|Robertson||Ryan Madson||Sean Marshall||Santiago Casilla|
|Platform Year fWAR||1.6||1.1||2.6||-0.4|
|Previous 3 Years fWAR||5.9||2.1||5.0||0.6|
|Platform Year bWAR||2.4||1.1||1.6||0.5|
|Previous 3 Years bWAR||8.1||2.2||5.8||3.6|
WAR is certainly not the best way to evaluate past performance — or project future performance, for that matter — especially when it comes to short relievers. The leverage component still needs work. WAR works just fine for this exercise though because we’re only trying to get in the contract ballpark, not pin down exact numbers. We just want to be close.
Madson’s contract is not a great comparable because he signed it prior to the 2009 season. It’s a bit outdated. The Marshall and Casilla contracts are a bit more relevant since they were signed prior to 2012 and 2013, respectively. Casilla is a good example of the earning power of saves — he’s been rather average overall but had piled up some saves before signing his contract, including spending a half-season as closer for the Giants immediately prior to signing his extension. Saves pay, man, and that’s what the Yankees should be trying to avoid with Robertson.
Robertson’s performance over the last three years is clearly a notch above the other guys, but his platform year performance (the year immediately prior to signing a multi-year contract) is in line with Madson’s and especially Marshall’s. Three years sure looks like the standard length here, meaning the Yankees would be buying out Robertson’s final year of arbitration-eligibility as well as two years of free agency. Since he’s projected to earn $5.5M in 2014 — a higher average annual value than Madson and Casilla and equal to Marshall’s contract — the team will have to offer their setup man a little bit more. At the very least, Robertson’s agent should ask for a bit more.
Here’s the complicated part: Robertson and his agent aren’t stupid. They know his earning power will skyrocket in the next 12 months if he establishes himself as a legitimate closer, so why would they settle for setup man dollars right now? I suppose Robertson and his family could really value the financial security that comes with signing right now, but even then there would have to be some compromise.

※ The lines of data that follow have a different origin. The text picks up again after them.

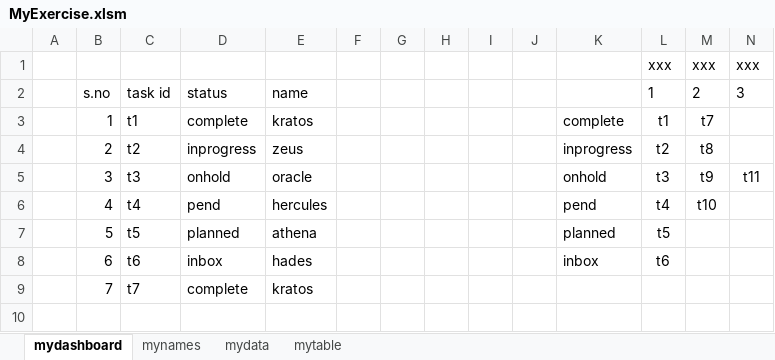
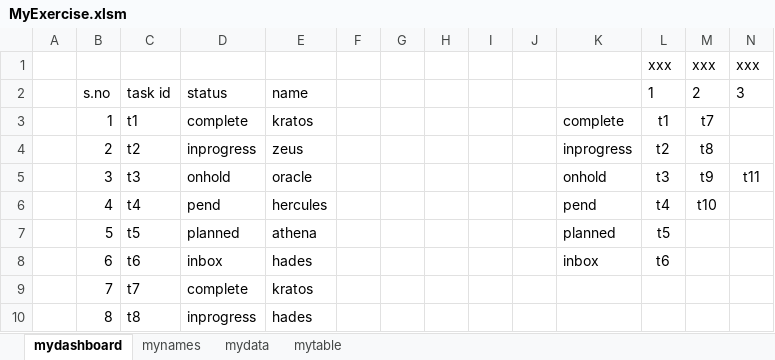
Before and after one commit to srinidp/dplearn-excel-vba, an Excel workbook: exercise-files/MyExercise.xlsm, sheet mydashboard, drawn as a sheet; only a part is shown; values as stored, in another font and other column widths than the file's, no borders; table styles not drawn; rows hold the shown columns only; the diff names each change by its address in the sheet, - before the commit and + after, or states it on an @@ line.

Commit message:
updated table

```diff
--- a/exercise-files/MyExercise.xlsm (sheet mydashboard)
+++ b/exercise-files/MyExercise.xlsm (sheet mydashboard)
+row 10:  | 8 | t8 | inprogress | hades
```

The Yankees are planning to move Robertson into a more prominent role and at this point of his career, he’s earned the right to be paid accordingly. If the team doesn’t feel that way, then they could wait and get involved in the bidding way next winter.
Based mostly on the recent contracts but also considering things like performance and inflation, my guesstimate is that three years and $21M might be amenable to both the team and Robertson. That’s an average of $7M annually — they could structure the salaries something like $5M in 2013, $7.5M in 2014, and $8.5M in 2015 — which would be the record for a non-lolownership Rafael Soriano setup man. It would also be mid-range closer dollars, on par with guys like Jonathan Broxton and (the good version of) Brian Fuentes. Robertson would surely get more on the open market with a strong closer season under his belt, but remember, he’d be trading maximum earning potential for security by signing an extension.

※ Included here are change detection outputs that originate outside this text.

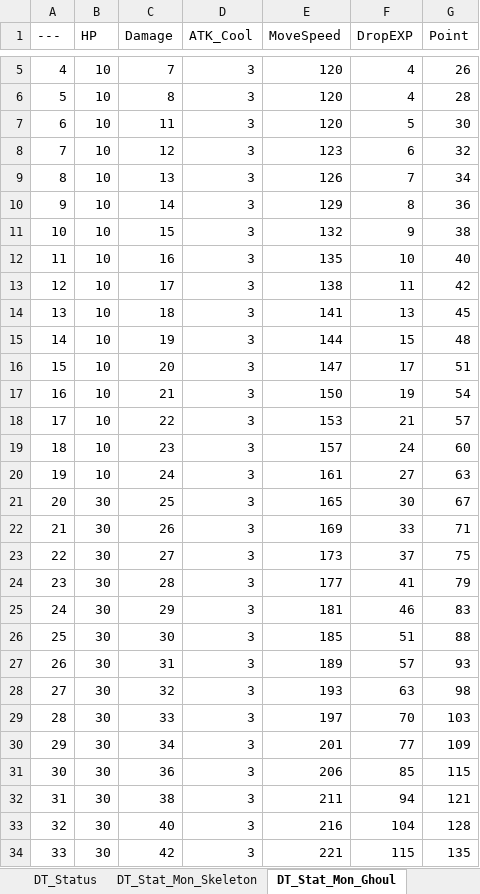
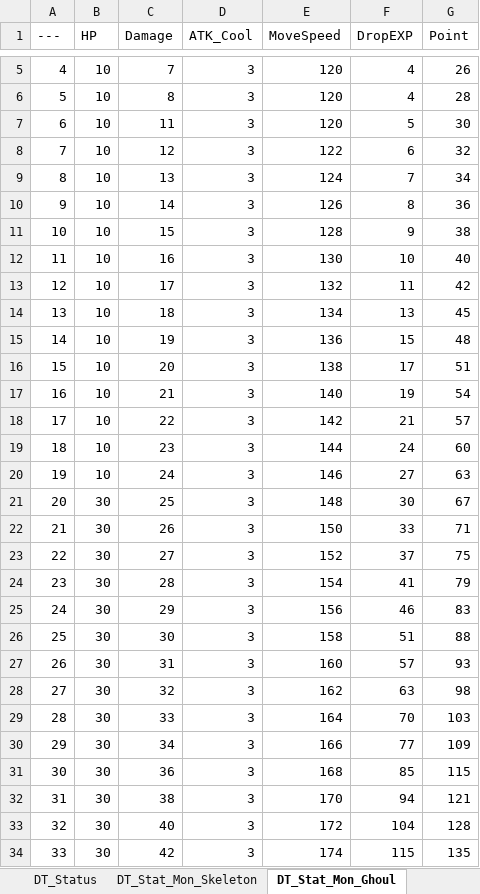
Before and after one commit to HyunOSung/molu, an Excel workbook: docs/데이터테이블 원본.xlsm, sheet DT_Stat_Mon_Ghoul, drawn as a sheet; only a part is shown, gaps mark what is left out; values as stored, in another font and other column widths than the file's, no borders; the diff covers the shown part only; the diff names each change by its address in the sheet, - before the commit and + after, or states it on an @@ line.

```diff
--- a/docs/데이터테이블 원본.xlsm (sheet DT_Stat_Mon_Ghoul)
+++ b/docs/데이터테이블 원본.xlsm (sheet DT_Stat_Mon_Ghoul)
-E8 (MoveSpeed): 123
+E8 (MoveSpeed): 122
-E9 (MoveSpeed): 126
+E9 (MoveSpeed): 124
-E10 (MoveSpeed): 129
+E10 (MoveSpeed): 126
-E11 (MoveSpeed): 132
+E11 (MoveSpeed): 128
-E12 (MoveSpeed): 135
+E12 (MoveSpeed): 130
-E13 (MoveSpeed): 138
+E13 (MoveSpeed): 132
-E14 (MoveSpeed): 141
+E14 (MoveSpeed): 134
-E15 (MoveSpeed): 144
+E15 (MoveSpeed): 136
-E16 (MoveSpeed): 147
+E16 (MoveSpeed): 138
-E17 (MoveSpeed): 150
+E17 (MoveSpeed): 140
-E18 (MoveSpeed): 153
+E18 (MoveSpeed): 142
-E19 (MoveSpeed): 157
+E19 (MoveSpeed): 144
-E20 (MoveSpeed): 161
+E20 (MoveSpeed): 146
-E21 (MoveSpeed): 165
+E21 (MoveSpeed): 148
-E22 (MoveSpeed): 169
+E22 (MoveSpeed): 150
-E23 (MoveSpeed): 173
+E23 (MoveSpeed): 152
-E24 (MoveSpeed): 177
+E24 (MoveSpeed): 154
-E25 (MoveSpeed): 181
+E25 (MoveSpeed): 156
-E26 (MoveSpeed): 185
+E26 (MoveSpeed): 158
-E27 (MoveSpeed): 189
+E27 (MoveSpeed): 160
-E28 (MoveSpeed): 193
+E28 (MoveSpeed): 162
-E29 (MoveSpeed): 197
+E29 (MoveSpeed): 164
-E30 (MoveSpeed): 201
+E30 (MoveSpeed): 166
-E31 (MoveSpeed): 206
+E31 (MoveSpeed): 168
-E32 (MoveSpeed): 211
+E32 (MoveSpeed): 170
-E33 (MoveSpeed): 216
+E33 (MoveSpeed): 172
-E34 (MoveSpeed): 221
+E34 (MoveSpeed): 174
```
Also changed, not shown: 18 edited cells elsewhere in this sheet, sheet 밸런스 계산, sheet DT_Stat_Mon_Gobline, sheet DT_Stat_Mon_Skeleton, sheet DT_Status, 16 other files.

Relievers are the riskiest investments in baseball but teams still need them. Robertson is an upper-echelon reliever and the Yankees know pretty much everything there is to know about him. They know his work ethic, his mechanics, his stuff, his medical history, his family, the whole nine. All of that is important when deciding whether to commit to someone long-term. The Yankees might not like the idea of signing Robertson for multiple years, it’s possible they think he’s an injury risk or whatever, but if they do want to keep him around well into the future, then they should look into signing him this winter before he racks up a ton of saves and the price tag goes way up.